As we follow Christ and give of ourselves in these “little acts of love” throughout our lives, we will find that we are not always recognized and praised for the work we do, nor will it always be easy. We will experience both the joys and the sorrows of the journey. “Jesus is not leading us on a pleasant afternoon hike, but on a walk into danger and risk.” And yet, as followers of Christ, as disciples of Christ, this is nothing less than what is expected of each of us; giving all of ourselves all the time. And like Christ, we must walk sacrificially straight into this “danger and risk.”
This is what we practice during the season of Lent; this is what Lent is about. Lent is about denying ourselves as Christ did. Lent is about bearing the weight of the cross and acknowledging the difficulties of the way of Christ. Lent is about wearing the mark of the ashes and getting our hands dirty serving in the name of Christ. Lent is about making a conscious and willing choice to bear a burden that we do not have to bear. Lent is about putting our selfish desires aside and taking up the cross of Christ. Lent is about really learning to follow Jesus Christ; in the joys and the sorrows, the victories and the defeats. And we take on this yoke because this is the way that evil is overcome. We walk with Jesus through the pain and suffering because in that walk, we are brought through to the other side of suffering. In suffering with Christ, we are enabled to appreciate and celebrate more fully the defeat of death, the resurrection life of Easter morning. We join Christ in this journey because with Christ, we have find hope even amid challenge.
Tonight, we will leave this place with the sign of the cross marked on our forehead in ashes. Unlike the beautiful decorative crosses that are around us in church and home, the cross of ash is dirty and ugly. The ashes remind us of our need to repent, to lay aside ourselves and all that hinders us so that we might more fully follow Christ. The ashes, as with the cross itself, also remind us that this is a “dirty” business; a tough calling that entails suffering willingly borne. But will the cross be that for you this Lent and beyond? Or will the ash-drawn cross on your forehead just be a reminder that you can’t each chocolate or drink soda or watch TV? The choice is yours, ours; and it is a choice. “If any want to become my followers, let them deny themselves and take up their cross and follow me.” Let us choose willingly to wear this cross and to bear the burden of sacrifice just as Christ himself did. Amen.
Let us pray: O God, help us to do better in giving everything over to You. Help us to give our lives for others and to bear Your Cross. Move us far beyond the striving for things for ourselves to a life of concern for other people. And when the call for sacrifice comes, let us accept it with grateful hearts.

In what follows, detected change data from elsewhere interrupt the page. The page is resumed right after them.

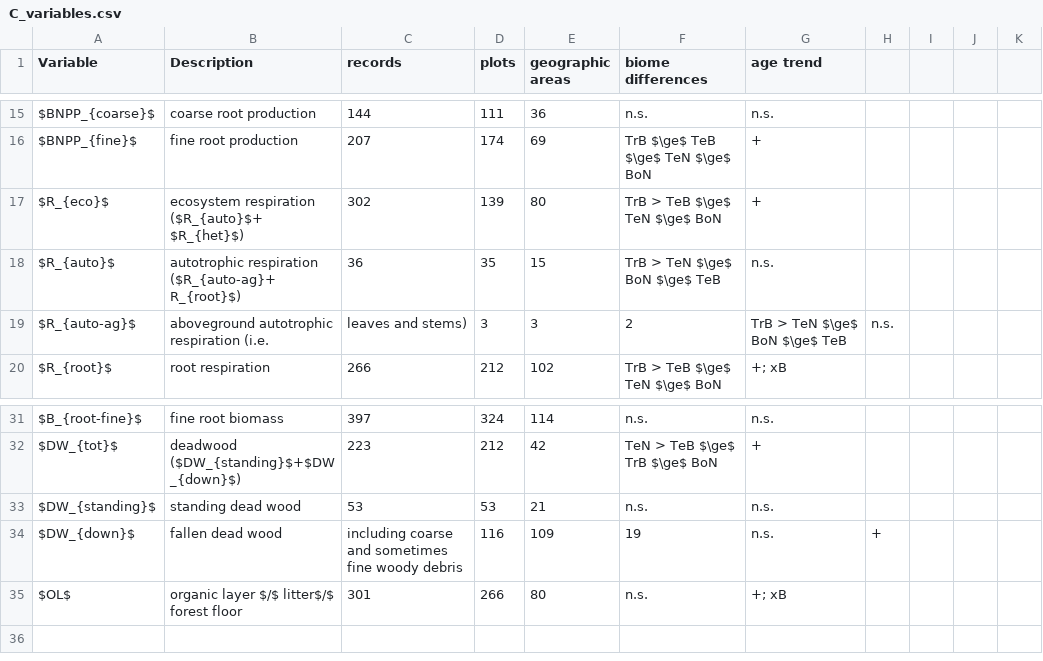
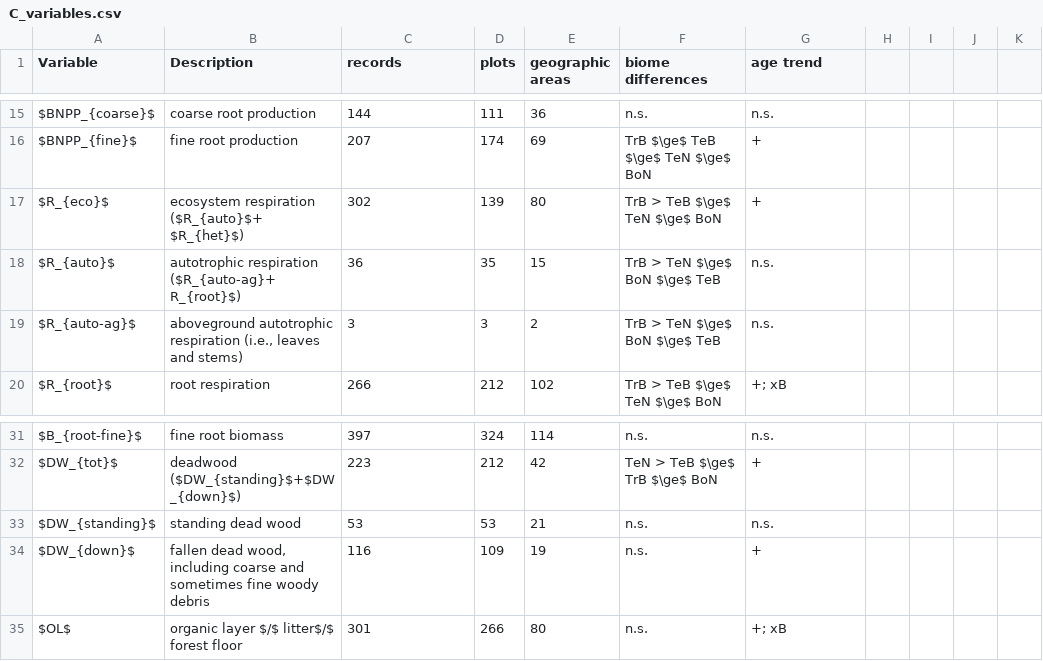
Before and after one commit to forc-db/ERL-review, a CSV file: manuscript/tables_figures/C_variables.csv, drawn as a sheet; only a part is shown, gaps mark what is left out; the diff covers the shown part only.

```diff
--- a/manuscript/tables_figures/C_variables.csv
+++ b/manuscript/tables_figures/C_variables.csv
@@ -19 +19 @@ $R_{auto}$,autotrophic respiration ($R_{auto-ag}+ R_{root}$),36,35,15,TrB > TeN
-$R_{auto-ag}$,aboveground autotrophic respiration (i.e., leaves and stems),3,3,2,TrB > TeN $\ge$ BoN $\ge$ TeB,n.s.
+"$R_{auto-ag}$","aboveground autotrophic respiration (i.e., leaves and stems)",3,3,2,"TrB > TeN $\ge$ BoN $\ge$ TeB","n.s."
@@ -34 +34 @@ $DW_{standing}$,standing dead wood ,53,53,21,n.s.,n.s.
-$DW_{down}$,fallen dead wood, including coarse and sometimes fine woody debris,116,109,19,n.s.,+
+"$DW_{down}$","fallen dead wood, including coarse and sometimes fine woody debris",116,109,19,"n.s.","+"
```
Also changed, not shown: 31 edited cells elsewhere in this file.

In Jesus’ name and for His sake we pray. Amen.
 Dietrich Bonhoeffer, The Cost of Discipleship (New York: MacMillan Publishing, Inc., 1963), 98.
 Halford E. Luccock, “The Gospel According to St. Mark” in The Interpreter’s Bible, vol. 7 (New York: Abingdon-Cokesbury Press, 1951), 771.
 Ibid., 768.
 Bonhoeffer, 96.
 N.T. Wright, Mark for Everyone (Louisville: Westminster John Knox Press, 2004), 112.